> _ASSIGNMENT_
Please repeat the data exactly, leaving nothing out.

[Dataset items]
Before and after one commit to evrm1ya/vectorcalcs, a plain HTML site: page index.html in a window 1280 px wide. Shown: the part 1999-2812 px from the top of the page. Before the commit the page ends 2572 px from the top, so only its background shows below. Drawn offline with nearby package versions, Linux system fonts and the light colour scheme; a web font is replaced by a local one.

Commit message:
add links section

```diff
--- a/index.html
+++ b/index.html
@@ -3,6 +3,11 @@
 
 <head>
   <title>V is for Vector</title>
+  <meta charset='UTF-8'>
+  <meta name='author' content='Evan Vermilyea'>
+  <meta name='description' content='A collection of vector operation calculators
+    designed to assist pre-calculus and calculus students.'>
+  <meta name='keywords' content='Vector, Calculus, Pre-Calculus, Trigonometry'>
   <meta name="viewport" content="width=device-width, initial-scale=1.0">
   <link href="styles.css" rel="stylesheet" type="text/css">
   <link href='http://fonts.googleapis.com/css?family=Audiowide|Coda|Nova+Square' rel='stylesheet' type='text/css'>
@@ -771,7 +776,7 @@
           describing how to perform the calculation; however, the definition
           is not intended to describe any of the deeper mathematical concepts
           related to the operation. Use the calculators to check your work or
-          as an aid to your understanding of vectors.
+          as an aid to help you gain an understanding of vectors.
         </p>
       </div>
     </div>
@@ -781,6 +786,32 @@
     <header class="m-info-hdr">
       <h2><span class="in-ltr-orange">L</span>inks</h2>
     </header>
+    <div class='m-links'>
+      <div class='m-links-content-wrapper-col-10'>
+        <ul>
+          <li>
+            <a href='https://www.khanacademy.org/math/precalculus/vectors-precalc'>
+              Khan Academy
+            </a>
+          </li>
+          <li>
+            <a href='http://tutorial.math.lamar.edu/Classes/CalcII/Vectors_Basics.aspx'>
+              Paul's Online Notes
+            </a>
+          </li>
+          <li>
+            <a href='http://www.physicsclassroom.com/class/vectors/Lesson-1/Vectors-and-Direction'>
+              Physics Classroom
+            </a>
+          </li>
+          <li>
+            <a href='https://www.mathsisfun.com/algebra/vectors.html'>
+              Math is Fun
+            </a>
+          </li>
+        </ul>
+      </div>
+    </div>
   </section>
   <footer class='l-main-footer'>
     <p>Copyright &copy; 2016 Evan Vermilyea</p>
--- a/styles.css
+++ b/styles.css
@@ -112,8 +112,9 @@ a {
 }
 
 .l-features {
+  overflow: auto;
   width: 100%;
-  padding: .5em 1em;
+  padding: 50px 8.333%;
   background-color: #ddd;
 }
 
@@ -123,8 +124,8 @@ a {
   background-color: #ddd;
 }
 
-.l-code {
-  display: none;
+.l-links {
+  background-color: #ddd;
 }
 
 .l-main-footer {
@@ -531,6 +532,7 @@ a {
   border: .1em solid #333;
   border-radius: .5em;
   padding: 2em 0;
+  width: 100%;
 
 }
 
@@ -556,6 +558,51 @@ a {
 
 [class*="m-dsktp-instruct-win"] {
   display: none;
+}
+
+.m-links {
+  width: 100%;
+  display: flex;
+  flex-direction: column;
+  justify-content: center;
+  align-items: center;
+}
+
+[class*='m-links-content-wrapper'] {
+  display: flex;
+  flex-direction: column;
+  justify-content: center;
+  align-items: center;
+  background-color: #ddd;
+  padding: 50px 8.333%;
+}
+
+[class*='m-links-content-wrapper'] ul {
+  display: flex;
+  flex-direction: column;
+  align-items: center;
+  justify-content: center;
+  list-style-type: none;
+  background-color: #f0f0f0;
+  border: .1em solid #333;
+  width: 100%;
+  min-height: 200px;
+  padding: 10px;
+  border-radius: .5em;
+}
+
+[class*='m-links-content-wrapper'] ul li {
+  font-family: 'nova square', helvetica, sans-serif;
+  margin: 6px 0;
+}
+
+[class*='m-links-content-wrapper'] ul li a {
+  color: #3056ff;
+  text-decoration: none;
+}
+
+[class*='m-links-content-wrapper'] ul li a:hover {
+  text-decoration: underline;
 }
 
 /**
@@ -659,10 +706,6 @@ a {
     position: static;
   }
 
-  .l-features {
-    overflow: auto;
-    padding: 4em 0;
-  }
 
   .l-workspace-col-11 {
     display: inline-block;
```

> _ANSWER SECTION_
Before and after one commit to evrm1ya/vectorcalcs, a plain HTML site: page index.html in a window 1280 px wide. Shown: the part 1999-2812 px from the top of the page. Before the commit the page ends 2572 px from the top, so only its background shows below. Drawn offline with nearby package versions, Linux system fonts and the light colour scheme; a web font is replaced by a local one.

Commit message:
add links section

```diff
--- a/index.html
+++ b/index.html
@@ -3,6 +3,11 @@
 
 <head>
   <title>V is for Vector</title>
+  <meta charset='UTF-8'>
+  <meta name='author' content='Evan Vermilyea'>
+  <meta name='description' content='A collection of vector operation calculators
+    designed to assist pre-calculus and calculus students.'>
+  <meta name='keywords' content='Vector, Calculus, Pre-Calculus, Trigonometry'>
   <meta name="viewport" content="width=device-width, initial-scale=1.0">
   <link href="styles.css" rel="stylesheet" type="text/css">
   <link href='http://fonts.googleapis.com/css?family=Audiowide|Coda|Nova+Square' rel='stylesheet' type='text/css'>
@@ -771,7 +776,7 @@
           describing how to perform the calculation; however, the definition
           is not intended to describe any of the deeper mathematical concepts
           related to the operation. Use the calculators to check your work or
-          as an aid to your understanding of vectors.
+          as an aid to help you gain an understanding of vectors.
         </p>
       </div>
     </div>
@@ -781,6 +786,32 @@
     <header class="m-info-hdr">
       <h2><span class="in-ltr-orange">L</span>inks</h2>
     </header>
+    <div class='m-links'>
+      <div class='m-links-content-wrapper-col-10'>
+        <ul>
+          <li>
+            <a href='https://www.khanacademy.org/math/precalculus/vectors-precalc'>
+              Khan Academy
+            </a>
+          </li>
+          <li>
+            <a href='http://tutorial.math.lamar.edu/Classes/CalcII/Vectors_Basics.aspx'>
+              Paul's Online Notes
+            </a>
+          </li>
+          <li>
+            <a href='http://www.physicsclassroom.com/class/vectors/Lesson-1/Vectors-and-Direction'>
+              Physics Classroom
+            </a>
+          </li>
+          <li>
+            <a href='https://www.mathsisfun.com/algebra/vectors.html'>
+              Math is Fun
+            </a>
+          </li>
+        </ul>
+      </div>
+    </div>
   </section>
   <footer class='l-main-footer'>
     <p>Copyright &copy; 2016 Evan Vermilyea</p>
--- a/styles.css
+++ b/styles.css
@@ -112,8 +112,9 @@ a {
 }
 
 .l-features {
+  overflow: auto;
   width: 100%;
-  padding: .5em 1em;
+  padding: 50px 8.333%;
   background-color: #ddd;
 }
 
@@ -123,8 +124,8 @@ a {
   background-color: #ddd;
 }
 
-.l-code {
-  display: none;
+.l-links {
+  background-color: #ddd;
 }
 
 .l-main-footer {
@@ -531,6 +532,7 @@ a {
   border: .1em solid #333;
   border-radius: .5em;
   padding: 2em 0;
+  width: 100%;
 
 }
 
@@ -556,6 +558,51 @@ a {
 
 [class*="m-dsktp-instruct-win"] {
   display: none;
+}
+
+.m-links {
+  width: 100%;
+  display: flex;
+  flex-direction: column;
+  justify-content: center;
+  align-items: center;
+}
+
+[class*='m-links-content-wrapper'] {
+  display: flex;
+  flex-direction: column;
+  justify-content: center;
+  align-items: center;
+  background-color: #ddd;
+  padding: 50px 8.333%;
+}
+
+[class*='m-links-content-wrapper'] ul {
+  display: flex;
+  flex-direction: column;
+  align-items: center;
+  justify-content: center;
+  list-style-type: none;
+  background-color: #f0f0f0;
+  border: .1em solid #333;
+  width: 100%;
+  min-height: 200px;
+  padding: 10px;
+  border-radius: .5em;
+}
+
+[class*='m-links-content-wrapper'] ul li {
+  font-family: 'nova square', helvetica, sans-serif;
+  margin: 6px 0;
+}
+
+[class*='m-links-content-wrapper'] ul li a {
+  color: #3056ff;
+  text-decoration: none;
+}
+
+[class*='m-links-content-wrapper'] ul li a:hover {
+  text-decoration: underline;
 }
 
 /**
@@ -659,10 +706,6 @@ a {
     position: static;
   }
 
-  .l-features {
-    overflow: auto;
-    padding: 4em 0;
-  }
 
   .l-workspace-col-11 {
     display: inline-block;
```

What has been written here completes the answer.